Now, I bear witness to how programming has become less of an art and more of a commodity. Computer programs today do not need to be elegant, efficient, or even particularly logical. A combination of Moore’s Law and powerful frameworks have supplanted much of was fun and creative about programming with a drive to get the job done as quickly and inexpensively as possible. A whole industry has emerged with legions of commodity coders, both onshore and off, to feed the appetite for cheap programming. I have no doubts that some of my son’s CS/EE classmates will be incredibly successful. I would expect, however, that their success will be more a function of their developing a brilliant idea rather than writing exquisite code. They may do the initial coding by themselves, just to develop a prototype. Once their idea takes off, they too will begin to rely on the commodity coders to keep things moving along. There is still a niche market for artful, extremely efficient coders, but I don’t exactly see my son working on high-speed trading systems.
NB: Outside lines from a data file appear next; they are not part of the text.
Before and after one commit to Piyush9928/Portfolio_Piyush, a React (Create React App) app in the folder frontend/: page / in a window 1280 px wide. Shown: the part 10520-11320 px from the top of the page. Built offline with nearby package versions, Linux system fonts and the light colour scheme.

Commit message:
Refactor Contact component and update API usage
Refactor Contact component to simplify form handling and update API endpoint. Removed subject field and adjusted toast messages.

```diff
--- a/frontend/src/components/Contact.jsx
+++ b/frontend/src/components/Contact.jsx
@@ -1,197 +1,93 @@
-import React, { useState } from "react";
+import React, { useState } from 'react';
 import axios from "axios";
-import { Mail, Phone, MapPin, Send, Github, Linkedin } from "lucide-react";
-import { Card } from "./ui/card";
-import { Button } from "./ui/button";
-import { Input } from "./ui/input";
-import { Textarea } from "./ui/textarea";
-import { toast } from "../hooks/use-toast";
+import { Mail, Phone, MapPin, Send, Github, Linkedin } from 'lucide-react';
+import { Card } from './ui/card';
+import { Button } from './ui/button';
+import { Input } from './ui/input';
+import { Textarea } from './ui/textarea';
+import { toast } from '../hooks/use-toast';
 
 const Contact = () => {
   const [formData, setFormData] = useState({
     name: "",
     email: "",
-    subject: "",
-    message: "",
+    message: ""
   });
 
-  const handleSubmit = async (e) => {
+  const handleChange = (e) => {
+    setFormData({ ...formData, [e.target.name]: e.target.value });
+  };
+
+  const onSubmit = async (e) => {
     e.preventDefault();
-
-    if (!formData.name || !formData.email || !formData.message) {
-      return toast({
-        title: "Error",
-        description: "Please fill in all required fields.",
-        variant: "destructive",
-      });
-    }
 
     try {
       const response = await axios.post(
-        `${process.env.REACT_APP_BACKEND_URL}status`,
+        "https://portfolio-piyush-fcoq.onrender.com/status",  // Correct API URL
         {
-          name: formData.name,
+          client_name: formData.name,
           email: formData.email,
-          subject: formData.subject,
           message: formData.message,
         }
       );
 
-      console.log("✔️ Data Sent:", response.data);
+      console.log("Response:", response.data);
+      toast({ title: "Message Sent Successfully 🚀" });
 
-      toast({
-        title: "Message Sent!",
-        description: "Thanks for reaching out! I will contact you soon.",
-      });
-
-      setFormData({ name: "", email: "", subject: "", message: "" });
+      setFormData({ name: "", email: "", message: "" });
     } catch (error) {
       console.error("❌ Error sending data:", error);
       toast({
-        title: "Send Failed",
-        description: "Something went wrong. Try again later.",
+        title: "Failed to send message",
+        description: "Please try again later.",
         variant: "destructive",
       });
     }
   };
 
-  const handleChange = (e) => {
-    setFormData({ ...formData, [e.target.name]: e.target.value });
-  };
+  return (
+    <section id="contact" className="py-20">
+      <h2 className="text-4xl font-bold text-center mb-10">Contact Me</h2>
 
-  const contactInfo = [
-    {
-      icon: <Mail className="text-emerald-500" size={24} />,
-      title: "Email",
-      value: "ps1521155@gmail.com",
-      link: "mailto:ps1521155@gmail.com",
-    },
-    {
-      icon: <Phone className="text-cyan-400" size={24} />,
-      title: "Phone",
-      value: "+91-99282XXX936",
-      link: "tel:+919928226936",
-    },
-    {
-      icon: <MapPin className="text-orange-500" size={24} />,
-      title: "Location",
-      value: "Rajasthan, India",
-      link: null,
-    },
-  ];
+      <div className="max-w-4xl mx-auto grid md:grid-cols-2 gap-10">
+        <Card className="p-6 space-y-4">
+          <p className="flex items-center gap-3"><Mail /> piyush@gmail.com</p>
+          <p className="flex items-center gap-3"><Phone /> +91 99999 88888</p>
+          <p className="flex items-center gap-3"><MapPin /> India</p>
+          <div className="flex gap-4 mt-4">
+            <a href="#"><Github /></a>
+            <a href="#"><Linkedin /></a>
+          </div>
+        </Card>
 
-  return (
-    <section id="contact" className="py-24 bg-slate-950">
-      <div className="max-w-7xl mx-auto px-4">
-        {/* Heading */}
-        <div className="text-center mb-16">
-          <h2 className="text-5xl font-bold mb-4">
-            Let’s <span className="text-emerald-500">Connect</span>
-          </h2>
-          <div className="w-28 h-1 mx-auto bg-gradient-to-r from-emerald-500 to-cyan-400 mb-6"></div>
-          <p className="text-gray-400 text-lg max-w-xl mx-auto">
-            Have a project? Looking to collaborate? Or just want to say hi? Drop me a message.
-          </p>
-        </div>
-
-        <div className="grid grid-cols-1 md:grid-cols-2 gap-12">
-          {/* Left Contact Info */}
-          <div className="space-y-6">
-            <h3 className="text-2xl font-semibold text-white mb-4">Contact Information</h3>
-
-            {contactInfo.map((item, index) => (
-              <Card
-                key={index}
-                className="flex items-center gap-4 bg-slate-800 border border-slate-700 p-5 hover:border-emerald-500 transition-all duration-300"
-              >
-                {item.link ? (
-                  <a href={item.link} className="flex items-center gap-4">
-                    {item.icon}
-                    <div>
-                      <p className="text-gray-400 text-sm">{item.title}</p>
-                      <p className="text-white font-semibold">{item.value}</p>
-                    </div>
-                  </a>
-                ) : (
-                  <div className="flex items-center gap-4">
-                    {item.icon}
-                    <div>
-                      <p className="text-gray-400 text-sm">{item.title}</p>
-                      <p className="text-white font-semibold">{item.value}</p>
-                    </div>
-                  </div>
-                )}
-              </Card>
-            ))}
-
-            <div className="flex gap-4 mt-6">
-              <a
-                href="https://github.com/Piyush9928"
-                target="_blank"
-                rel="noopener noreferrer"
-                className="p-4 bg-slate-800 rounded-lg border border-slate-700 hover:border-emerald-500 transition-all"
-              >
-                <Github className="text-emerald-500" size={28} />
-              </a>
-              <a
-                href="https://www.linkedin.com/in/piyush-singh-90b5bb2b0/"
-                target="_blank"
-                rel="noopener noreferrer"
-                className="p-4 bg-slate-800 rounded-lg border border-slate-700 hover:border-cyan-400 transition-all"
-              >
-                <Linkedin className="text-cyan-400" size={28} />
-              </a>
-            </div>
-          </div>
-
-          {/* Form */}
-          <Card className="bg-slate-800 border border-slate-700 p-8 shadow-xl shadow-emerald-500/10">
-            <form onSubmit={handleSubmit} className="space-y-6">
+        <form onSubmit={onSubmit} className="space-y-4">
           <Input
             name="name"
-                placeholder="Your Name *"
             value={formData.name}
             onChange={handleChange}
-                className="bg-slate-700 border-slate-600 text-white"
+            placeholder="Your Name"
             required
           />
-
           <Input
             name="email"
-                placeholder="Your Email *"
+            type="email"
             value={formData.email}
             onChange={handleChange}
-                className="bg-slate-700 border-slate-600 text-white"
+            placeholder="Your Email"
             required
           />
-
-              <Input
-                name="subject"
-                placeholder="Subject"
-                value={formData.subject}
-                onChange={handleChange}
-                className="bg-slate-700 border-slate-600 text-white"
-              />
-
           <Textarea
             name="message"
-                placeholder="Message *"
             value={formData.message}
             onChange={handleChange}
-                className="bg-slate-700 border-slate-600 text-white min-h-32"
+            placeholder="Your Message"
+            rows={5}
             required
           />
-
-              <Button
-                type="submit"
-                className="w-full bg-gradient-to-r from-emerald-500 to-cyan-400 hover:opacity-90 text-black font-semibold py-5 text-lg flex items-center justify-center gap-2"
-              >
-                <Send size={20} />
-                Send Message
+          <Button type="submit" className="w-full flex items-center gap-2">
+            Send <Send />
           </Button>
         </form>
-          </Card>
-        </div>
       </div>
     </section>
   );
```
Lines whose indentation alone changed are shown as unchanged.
It’s just not the sort of thing he’s interested in.
We’re Number 3 (and 4)
For our children who do decide to pursue the family business, the outlook is actually still very good. According to the data, Computer Science and Software Engineering degrees are not such a bad choice after all. They don’t fall far behind on the BLS list (Biochemistry comes in at number 2), but I just don’t see the same opportunities that there were 20 years ago. Only a relatively small handful of Computer Science graduates will land jobs with companies that allow them to explore their full potential. Even fewer will be able to strike out on their own and bring a brilliant new idea to market. In a corporate setting, IT has become a drag on the balance sheet when, in the past, it used to drive innovation. Perhaps it’s just me, but the scope of the projects I’ve seen lately and the vision behind them doesn’t come close to what I remember from the days of the Dot Com bubble. Some of the best coders I ever met just fell into their jobs. They were writers or research scientists or dancers before they discovered programming. Now, I meet great programmers who want to be fashion designers or open a restaurant. If my son was passionate about programming, I’d tell him to go for it, but I’m not so sure that he’ll go from completely uninterested to being consumed by the idea in a few short years. If he comes up with an incredible idea that requires programming to bring it to life, I am confident that he will have plenty of friends to whom he can turn. For now, I’d rather see him get the education he needs to pursue his passion in a research lab. I’m pretty sure that he’ll be much happier working on a project to improve peoples’ physical, rather thanvirtual lives. It sure seems a lot more exciting than what his dad has been doing lately.